London has also refused to release an additional 27 documents connected to Prince Charles and Lady Diana’s visit to the Middle East in 1986.
Normally, the government is required to declassify all documents held in various departments after 30 years and pass them on to the National Archives at Kew. However, departments can ask for a specific document to be withheld or redacted.
The Advisory Council on National Records and Archives, which rules on such requests, said in its annual report that the requests were on the rise, meaning that more documents were being withheld.
In 2015-16, for example, the council received a total of 952 censorship requests and rejected only four of them. In 2014, 793 requests came in while only three were rejected. In 2016, both figures increased as 22 requests out of 986 were overturned.
“This report suggests there is still a culture of opacity within many government departments,” said Robert Barrington, the Executive Director of Transparency International UK.
“A lack of disclosure can often lead to concerns that the government has something to hide and therefore transparency is the best measure to ensure public trust,” he added.
The UK Home Office has also been under pressure to release the “very sensitive” findings of an investigation into Saudi Arabia and its funding of extremist groups operating in the UK.
The inquiry was authorized in 2015 by former Prime Minister David Cameron in exchange for Liberal Democrat support for the extension of UK airstrikes against alleged terrorist positions in Syria.
Saudi Arabia has been incessantly pounding Yemen since March 2015. The UK has been providing the Riyadh regime with weapons and intelligence in the unprovoked war.

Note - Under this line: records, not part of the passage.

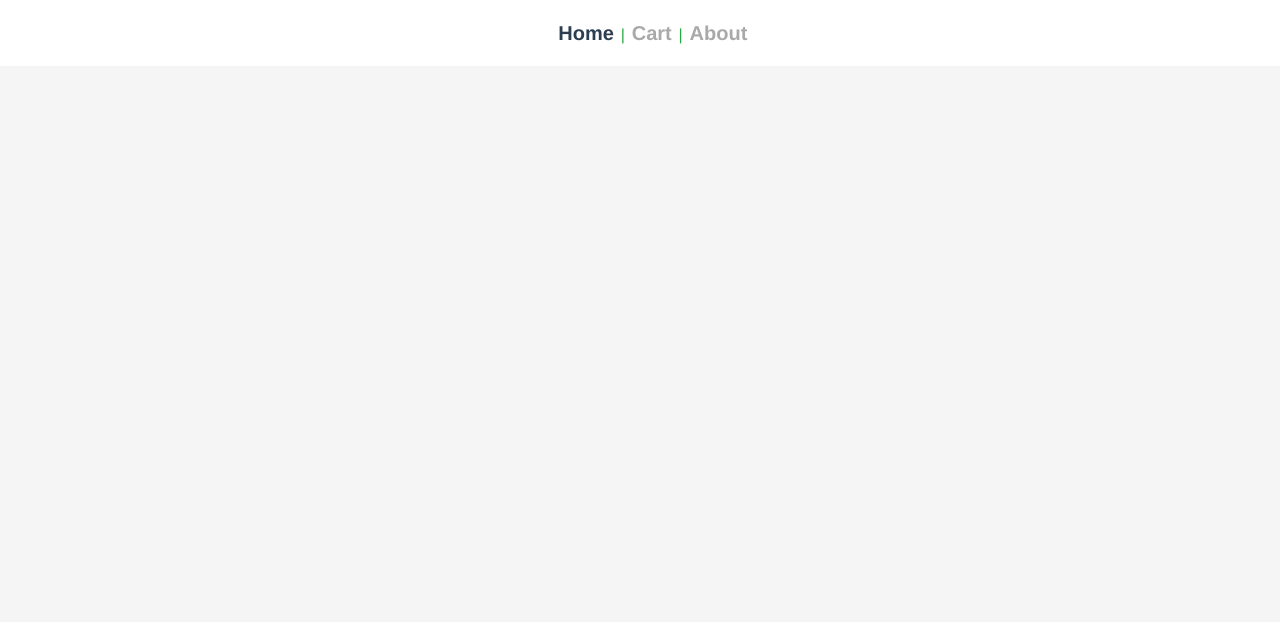
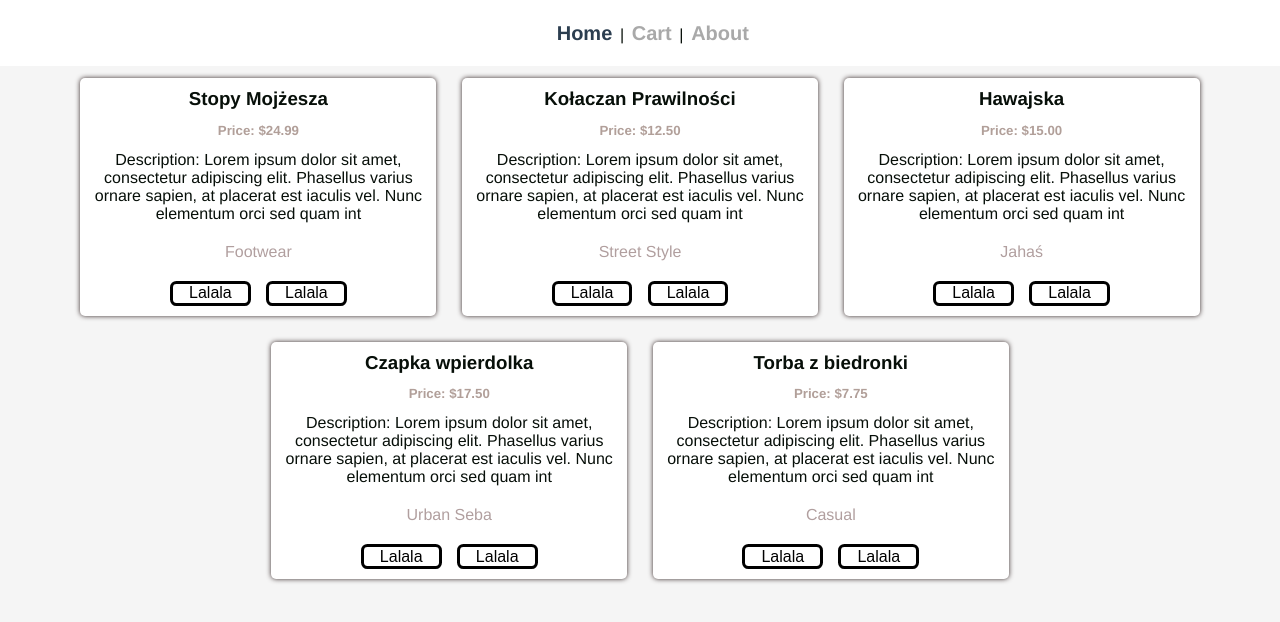
Before and after one commit to domel2222/shop-cart, a Vue app: page / in a window 1280 px wide. Before the commit this address had no page. Shown: the top 622 px of the page. Built offline with nearby package versions, Linux system fonts and the light colour scheme.

Commit message:
awesome button component adjusted ProductSummaryCard

```diff
--- a/src/App.vue
+++ b/src/App.vue
@@ -20,7 +20,7 @@
   -webkit-font-smoothing: antialiased;
   -moz-osx-font-smoothing: grayscale;
   text-align: center;
-  color: #26a842;
+  color: #070f09;
 }
 
 // #nav {
@@ -52,7 +52,7 @@ body {
     font-weight:bold;
     color: #a9a9a9 ;
     text-decoration: none;
-    margin: 0 0.15rem 0 0.15rem;
+    margin: 0 0.2rem 0 0.2rem;
     font-size: 1.25rem;
     &.active {
       color: #2c3e50;
--- /dev/null
+++ b/src/components/buttons/AwesomeButton.vue
@@ -0,0 +1,42 @@
+<template>
+  <button class="button">
+      <slot name="text">{{text}}</slot>
+  </button>
+</template>
+
+
+<script>
+export default {
+    name: "AwesomeButton",
+    props: {
+        text: {
+        type: String,
+        default: ''
+        }
+    }
+};
+</script>
+
+
+<style lang="scss" scoped>
+.button {
+  cursor: pointer;
+  background-color: transparent;
+  color: #000;
+  border: 3px solid #000;
+  padding: .5px 1rem;
+  font-size: 1rem;
+  outline: none;
+  display: flex;
+  justify-content: center;
+  align-items: center;
+  border-radius: .4rem;
+  transition: background-color 0.1s ease-in, color 0.1s ease-in,
+    border-color 0.1s ease-in;
+  &:hover {
+    background-color: #000;
+    color: #fff;
+    border-color: #000;
+  }
+}
+</style>
--- a/src/components/products/ProductSummaryCard.vue
+++ b/src/components/products/ProductSummaryCard.vue
@@ -1,5 +1,69 @@
 <template>
-    <div>
+    <div class="card">
+        <h3>{{product.name}}</h3>
 
+        <h5 class="card__price">Price: ${{ product.price.toFixed(2) }}</h5>
+        <p class="card__description">Description: {{ product.description.substring(0, 150) }}</p>
+        <p class="card__text--muted"> {{ product.category }}</p>
+
+        <div class="container__button">
+        <AwesomeButton :text="'Lalala'"></AwesomeButton>
+        <AwesomeButton :text="'Lalala'"></AwesomeButton>
+        </div>
     </div>
 </template>
+
+
+<script>
+
+import AwesomeButton from "../buttons/AwesomeButton.vue"
+
+export default {
+    props : {
+        product: {
+            type: String,
+            default: '',
+        },
+    },
+    components: {
+    AwesomeButton
+  }
+}
+</script>
+
+<style lang="scss">
+.card {
+    width: 100%;
+    margin: 10%;
+    padding: 10px;
+    display: flex;
+    flex-direction: column;
+    align-items: center;
+    border-radius: 5px;
+    background-color: #fff;
+    box-shadow: 0 0 5px #362828;
+    &__price {
+        margin: .8rem .8rem ;
+        color: #b19f99;
+    }
+    &__dedcription {
+        margin: 20px 20px ;
+        font-size: .85rem;
+    }
+    &__text--muted {
+        margin: 20px 20px ;
+        color: #b19f9f;
+    }
+}
+.container__button{
+    width: 12rem;
+    display: flex;
+    justify-content:space-around;
+}
+@media (min-width: 500px) {
+    .card {
+        width: 21rem;
+        margin: .8rem;
+    }
+}
+</style>
--- a/src/data/items.js
+++ b/src/data/items.js
@@ -4,35 +4,35 @@ const items = [
         name: "Stopy Mojżesza",
         price: 24.99,
         category: 'Footwear',
-        descroption: "Lorem ipsum dolor sit amet, consectetur adipiscing elit. Phasellus varius ornare sapien, at placerat est iaculis vel. Nunc elementum orci sed quam interdum, auctor gravida purus imperdiet. Suspendisse eget massa cursus urna rutrum malesuada."
+        description: "Lorem ipsum dolor sit amet, consectetur adipiscing elit. Phasellus varius ornare sapien, at placerat est iaculis vel. Nunc elementum orci sed quam interdum, auctor gravida purus imperdiet. Suspendisse eget massa cursus urna rutrum malesuada."
     },
     {
         id: 2,
         name: "Kołaczan Prawilności",
         price: 12.50,
         category: 'Street Style',
-        descroption: "Lorem ipsum dolor sit amet, consectetur adipiscing elit. Phasellus varius ornare sapien, at placerat est iaculis vel. Nunc elementum orci sed quam interdum, auctor gravida purus imperdiet. Suspendisse eget massa cursus urna rutrum malesuada."
+        description: "Lorem ipsum dolor sit amet, consectetur adipiscing elit. Phasellus varius ornare sapien, at placerat est iaculis vel. Nunc elementum orci sed quam interdum, auctor gravida purus imperdiet. Suspendisse eget massa cursus urna rutrum malesuada."
     },
     {
         id: 3,
         name: "Hawajska",
         price: 15.00,
         category: 'Jahaś',
-        descroption: "Lorem ipsum dolor sit amet, consectetur adipiscing elit. Phasellus varius ornare sapien, at placerat est iaculis vel. Nunc elementum orci sed quam interdum, auctor gravida purus imperdiet. Suspendisse eget massa cursus urna rutrum malesuada."
+        description: "Lorem ipsum dolor sit amet, consectetur adipiscing elit. Phasellus varius ornare sapien, at placerat est iaculis vel. Nunc elementum orci sed quam interdum, auctor gravida purus imperdiet. Suspendisse eget massa cursus urna rutrum malesuada."
     },
     {
         id: 4,
         name: "Czapka wpierdolka",
         price: 17.50,
         category: 'Urban Seba',
-        descroption: "Lorem ipsum dolor sit amet, consectetur adipiscing elit. Phasellus varius ornare sapien, at placerat est iaculis vel. Nunc elementum orci sed quam interdum, auctor gravida purus imperdiet. Suspendisse eget massa cursus urna rutrum malesuada."
+        description: "Lorem ipsum dolor sit amet, consectetur adipiscing elit. Phasellus varius ornare sapien, at placerat est iaculis vel. Nunc elementum orci sed quam interdum, auctor gravida purus imperdiet. Suspendisse eget massa cursus urna rutrum malesuada."
     },
     {
         id: 5,
         name: "Torba z biedronki",
         price: 7.75,
         category: 'Casual',
-        descroption: "Lorem ipsum dolor sit amet, consectetur adipiscing elit. Phasellus varius ornare sapien, at placerat est iaculis vel. Nunc elementum orci sed quam interdum, auctor gravida purus imperdiet. Suspendisse eget massa cursus urna rutrum malesuada."
+        description: "Lorem ipsum dolor sit amet, consectetur adipiscing elit. Phasellus varius ornare sapien, at placerat est iaculis vel. Nunc elementum orci sed quam interdum, auctor gravida purus imperdiet. Suspendisse eget massa cursus urna rutrum malesuada."
     },
 
 ]
--- a/src/views/Home.vue
+++ b/src/views/Home.vue
@@ -1,7 +1,11 @@
 <template>
   <div class="container">
       <div class="container__product">
-        <ProductSummaryCard/>
+        <ProductSummaryCard
+        v-for="product in items"
+        :key="product.id"
+        :product="product"
+        />
       </div>
   </div>
 </template>
@@ -14,14 +18,20 @@ import ProductSummaryCard from '../components/products/ProductSummaryCard.vue'
 
 export default {
   name: 'Home',
+
   components: {
     ProductSummaryCard
-},
- data (){
-   return {
-     items: items
-   }
- }
+// },
+//  data (){
+//    return {
+//      items: items
+//    }
+
+ },
+ setup() {
+
+      return {items}
+    },
 }
 </script>
 <style lang="scss">
```
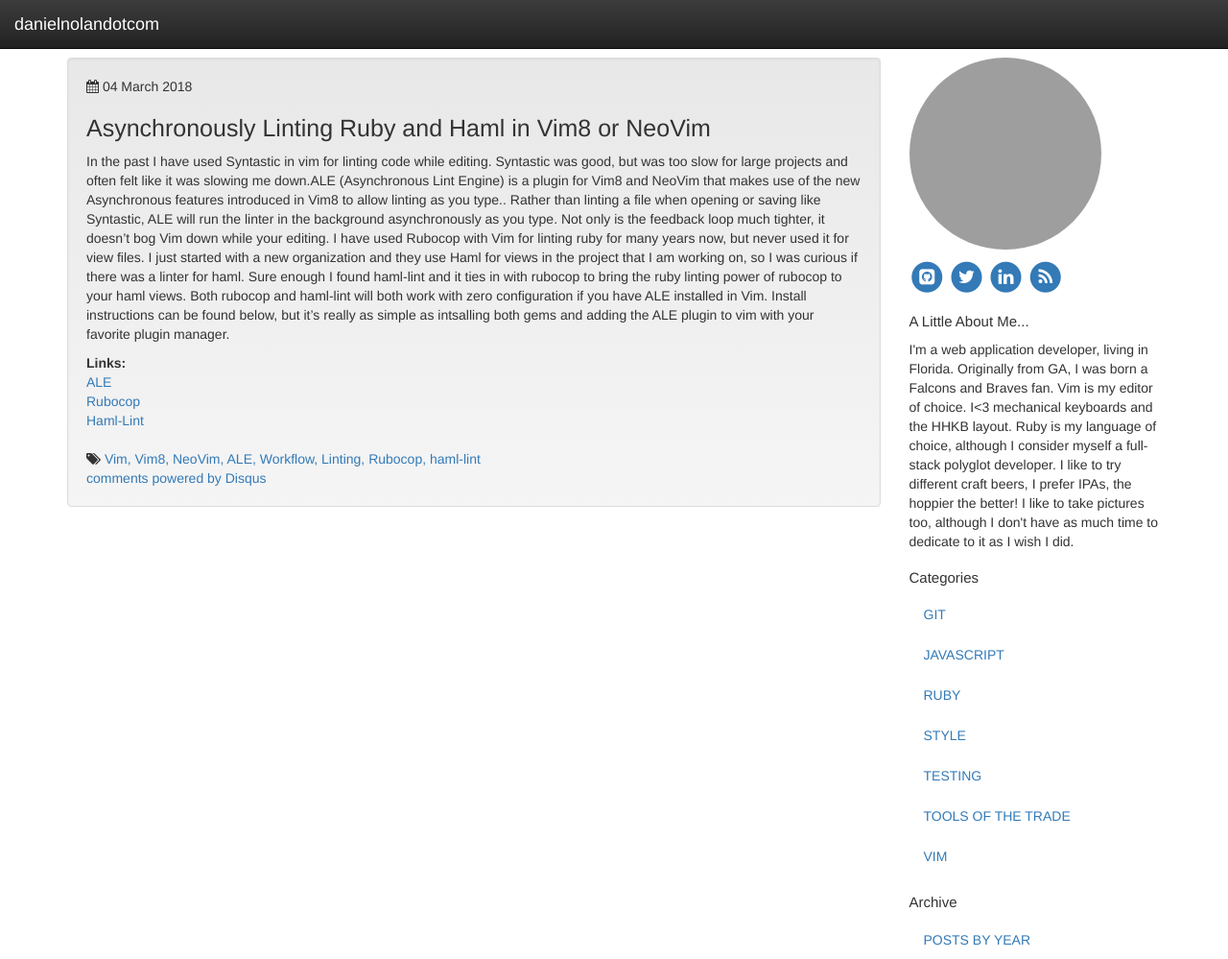
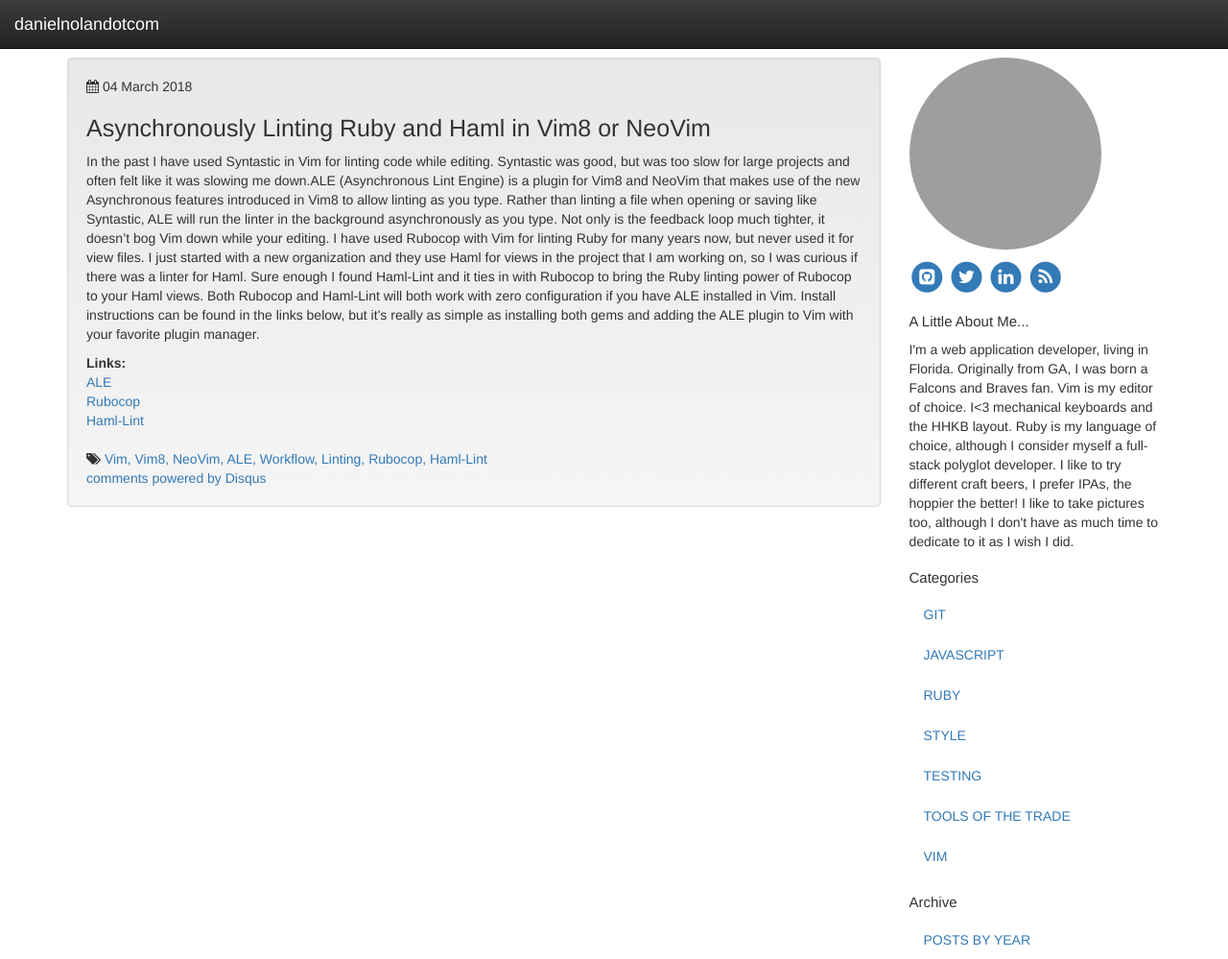
Before and after one commit to danielnolan/danielnolan.github.com, a Jekyll site: the page built from _posts/2018-03-04-asynchronously-ruby-and-haml-linting-in-vim-8-or-neovim.md, in a window 1280 px wide and 999 px high. Shown: the whole window at 96% size. Built offline with Jekyll 4.4.1, drawn with Linux system fonts in a browser that asks for light colours; nearby versions of some CDN libraries; comment, search, counter and statistics services are not loaded; grey boxes are pictures that could not be loaded.

Commit message:
Fix capitalization

```diff
--- a/_posts/2018-03-04-asynchronously-ruby-and-haml-linting-in-vim-8-or-neovim.md
+++ b/_posts/2018-03-04-asynchronously-ruby-and-haml-linting-in-vim-8-or-neovim.md
@@ -15,27 +15,28 @@
 - Workflow
 - Linting
 - Rubocop
-- haml-lint
+- Haml-Lint
 
-description: Asynchronous ruby and haml linting in Vim 8 or NeoVim
+description: Asynchronous Ruby and Haml linting in Vim 8 or NeoVim
 
 ---
-In the past I have used Syntastic in vim for linting code while
+In the past I have used Syntastic in Vim for linting code while
 editing. Syntastic was good, but was too slow for large projects and often felt
 like it was slowing me down.ALE (Asynchronous Lint Engine) is a plugin for Vim8
 and NeoVim that makes use of the new Asynchronous features introduced in Vim8 to
-allow linting as you type..
+allow linting as you type.
 Rather than linting a file when opening or saving like Syntastic, ALE will run
 the linter in the background asynchronously as you type. Not only is the
 feedback loop much tighter, it doesn't bog Vim down while your editing.
-I have used Rubocop with Vim for linting ruby for many years now, but never used
+I have used Rubocop with Vim for linting Ruby for many years now, but never used
 it for view files. I just started with a new organization and they use Haml for
 views in the project that I am working on, so I was curious if there was a linter
-for haml. Sure enough I found haml-lint and it ties in with rubocop to bring
-the ruby linting power of rubocop to your haml views. Both rubocop and haml-lint
+for Haml. Sure enough I found Haml-Lint and it ties in with Rubocop to bring
+the Ruby linting power of Rubocop to your Haml views. Both Rubocop and Haml-Lint
 will both work with zero configuration if you have ALE installed in Vim.
-Install instructions can be found below, but it's really as simple as intsalling
-both gems and adding the ALE plugin to vim with your favorite plugin manager.
+Install instructions can be found in the links below, but it's really as simple
+as installing both gems and adding the ALE plugin to Vim with your favorite
+plugin manager.
 
 Links:
 : [ALE](https://github.com/w0rp/ale)
```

Last week, the UK High Court issued a ruling, saying that the government was not breaking the law by continuing to sell arms to Saudi Arabia. This means that the UK would remain as the second largest arms provider to the Arab kingdom.